__Goal of the exercise__
The answer is every line of the records that holds the word "Occupants", copied in full.

__Source data__
- - - - - - -
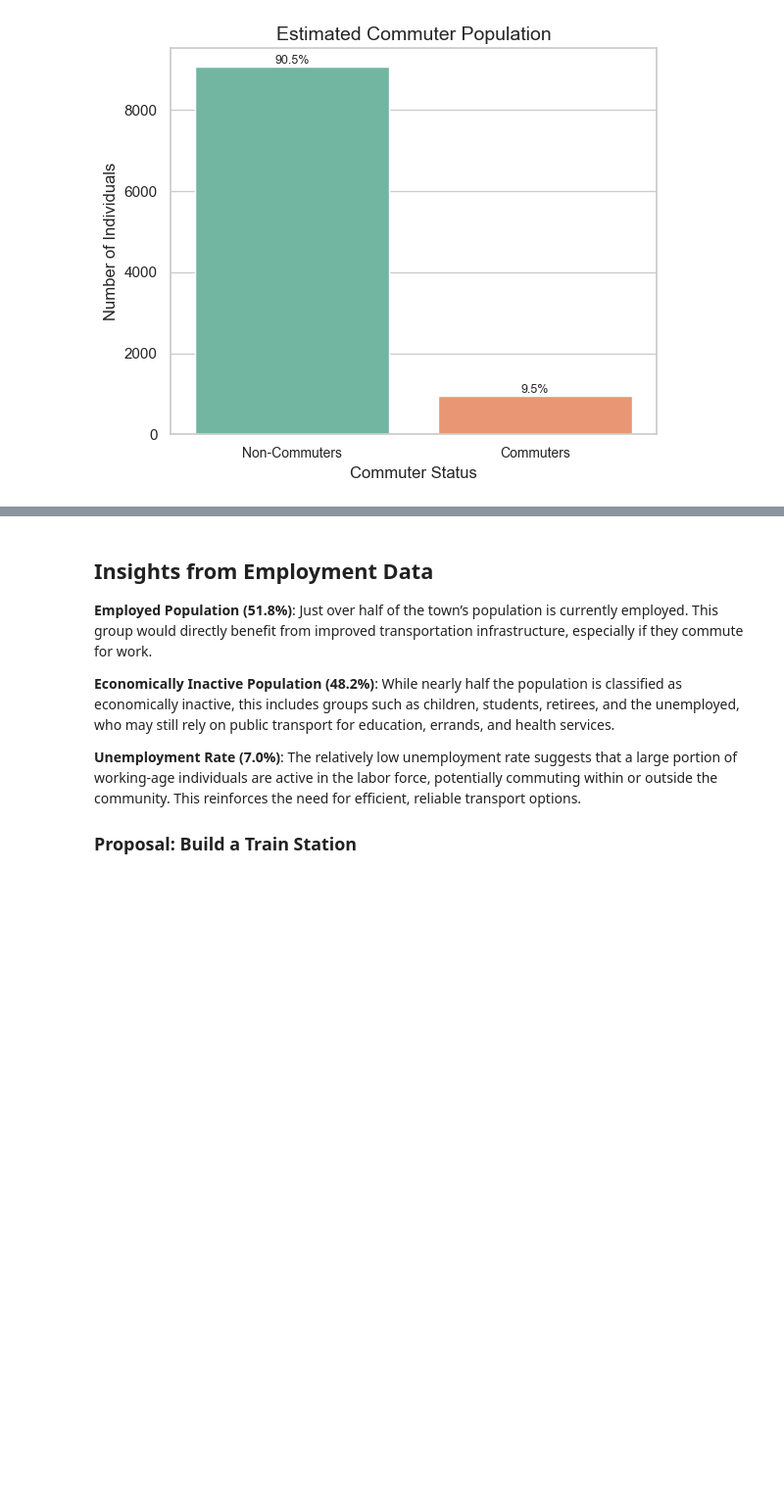
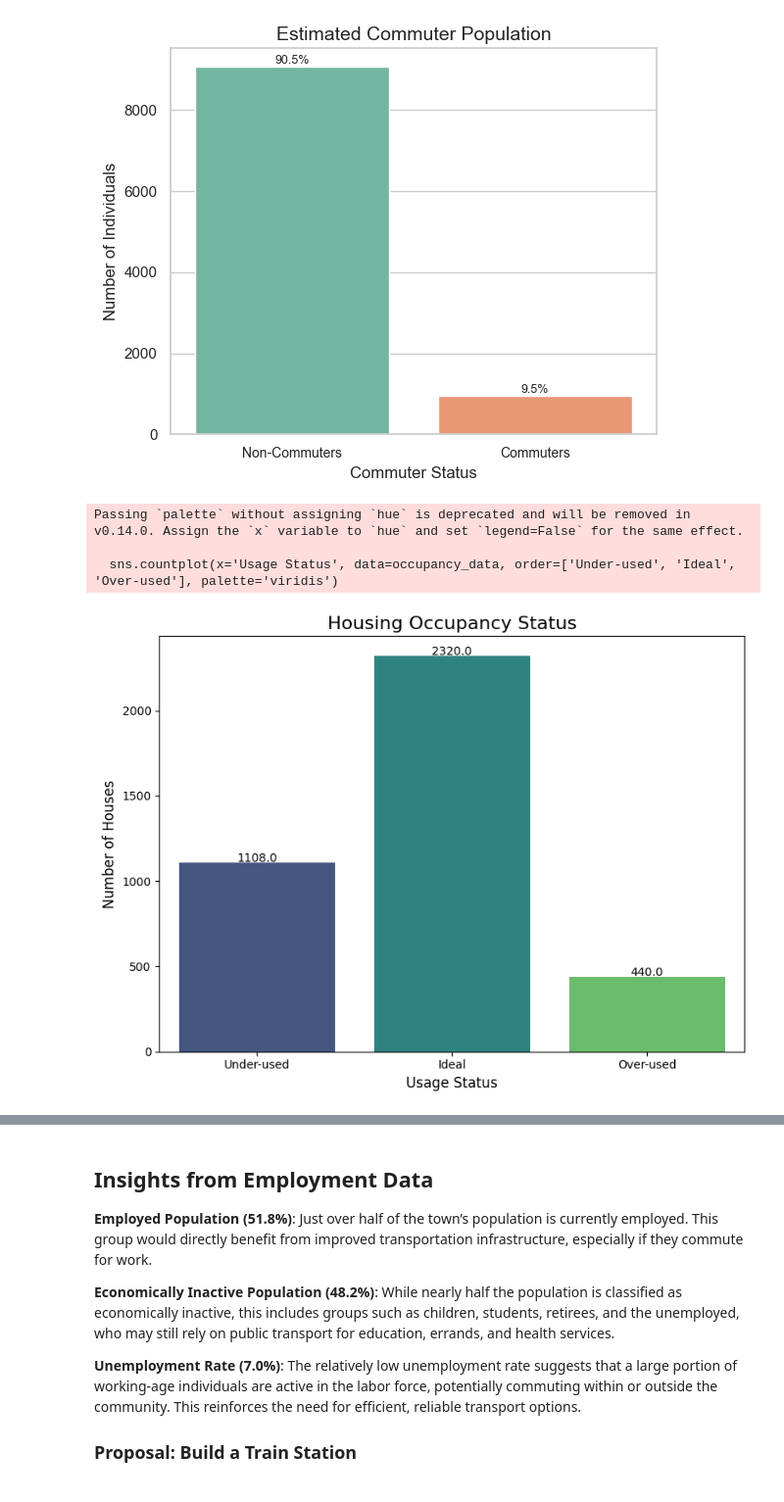
Before and after one commit to Pappy-Vx/censor, a Jupyter notebook: census_analysis.ipynb, the cells around one changed output, grey strips where cells are left out. Shown: that part at 98% size. Cells and saved outputs as stored; diff of their text form; code cells hidden in the pictures; blank space fills up the shorter version.

Commit message:
house occupancy

```diff
--- a/census_analysis.ipynb
+++ b/census_analysis.ipynb
@@ -765,3 +766,83 @@ Passing `palette` without assigning `hue` is deprecated and will be removed in v
 
   commuter_plot = sns.countplot(x='Is_Commuter', data=census_data, palette=palette_commuter)
 [figure]
+# %%
+def analyze_housing_occupancy(census_data, max_capacity=4, under_utilization_threshold=0.5,
+                                 expected_proportions={'Ideal': 0.70, 'Over-used': 0.15, 'Under-used': 0.15}):
+    """
+    Analyzes housing occupancy levels based on a maximum capacity and performs a
+    chi-square goodness-of-fit test against an expected distribution.
+
+    Parameters:
+        census_data (pd.DataFrame): DataFrame with 'House Number', 'Street', and 'Person ID'.
+        max_capacity (int): Maximum number of people allowed per house (default: 4).
+        under_utilization_threshold (float): Factor of max_capacity below which a house is 'Under-used' (default: 0.5).
+        expected_proportions (dict): Expected distribution of 'Usage Status' categories.
+                                      Keys are 'Ideal', 'Over-used', 'Under-used', values are proportions.
+
+    Returns:
+        pd.DataFrame: DataFrame with occupancy level and usage status for each house.
+        tuple: Chi-square statistic and p-value from the goodness-of-fit test.
+    """
+
+    # 1. Calculate Occupancy Level
+    occupancy_data = census_data.groupby(['House Number', 'Street']).size().reset_index(name='Occupants Per House')
+
+    # 2. Determine Usage Status
+    occupancy_data['Usage Status'] = occupancy_data['Occupants Per House'].apply(
+        lambda x: 'Over-used' if x > max_capacity else (
+            'Under-used' if x < max_capacity * under_utilization_threshold else 'Ideal'
+        )
+    )
+
+    # 3. Perform Hypothesis Test (Chi-Square Goodness-of-Fit)
+    observed = occupancy_data['Usage Status'].value_counts().sort_index()
+    total = observed.sum()
+    expected = [total * expected_proportions.get(status, 0) for status in observed.index]
+    chi2_stat, p_value = chisquare(f_obs=observed, f_exp=expected)
+
+    # 4. Visualize Occupancy Status
+    plt.figure(figsize=(8, 6))
+    sns.countplot(x='Usage Status', data=occupancy_data, order=['Under-used', 'Ideal', 'Over-used'], palette='viridis')
+    plt.title('Housing Occupancy Status', fontsize=16)
+    plt.xlabel('Usage Status', fontsize=12)
+    plt.ylabel('Number of Houses', fontsize=12)
+    for p in plt.gca().patches:
+        height = p.get_height()
+        plt.text(p.get_x() + p.get_width() / 2., height + 5, f'{height}', ha='center', fontsize=10)
+    plt.tight_layout()
+    plt.savefig('housing_occupancy_status.png')
+    plt.show()
+
+    return occupancy_data, (chi2_stat, p_value)
+
+# --- Analysis ---
+max_capacity_per_house = 4
+occupancy_levels, (chi2_statistic, p_value) = analyze_housing_occupancy(
+    census_data,
+    max_capacity=max_capacity_per_house,
+    under_utilization_threshold=0.5,
+    expected_proportions={'Ideal': 0.65, 'Over-used': 0.20, 'Under-used': 0.15} # Adjust expected proportions for Switzerland
+)
+
+# --- Output Results ---
+print("\n--- Housing Occupancy Analysis ---")
+print(occupancy_levels.head())
+
+print(f"\nMaximum Capacity per House: {max_capacity_per_house}")
+
+print("\n--- Chi-Square Goodness-of-Fit Test ---")
+print(f"Chi-square Statistic: {chi2_statistic:.2f}")
+print(f"P-value: {p_value:.4f}")
+
+# Interpret the hypothesis test
+alpha = 0.05
+if p_value < alpha:
+    print(f"The observed occupancy distribution differs significantly from the hypothesized distribution (p < {alpha}).")
+else:
+    print(f"The observed occupancy distribution does not differ significantly from the hypothesized distribution (p >= {alpha}).")
+# %% [output]
+Passing `palette` without assigning `hue` is deprecated and will be removed in v0.14.0. Assign the `x` variable to `hue` and set `legend=False` for the same effect.
+
+  sns.countplot(x='Usage Status', data=occupancy_data, order=['Under-used', 'Ideal', 'Over-used'], palette='viridis')
+[figure, added]
```
Also changed, not shown: parts of 2 cells of this notebook, 1 other file.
- - - - - - -
__Result for this exercise__
+    occupancy_data = census_data.groupby(['House Number', 'Street']).size().reset_index(name='Occupants Per House')
+    occupancy_data['Usage Status'] = occupancy_data['Occupants Per House'].apply(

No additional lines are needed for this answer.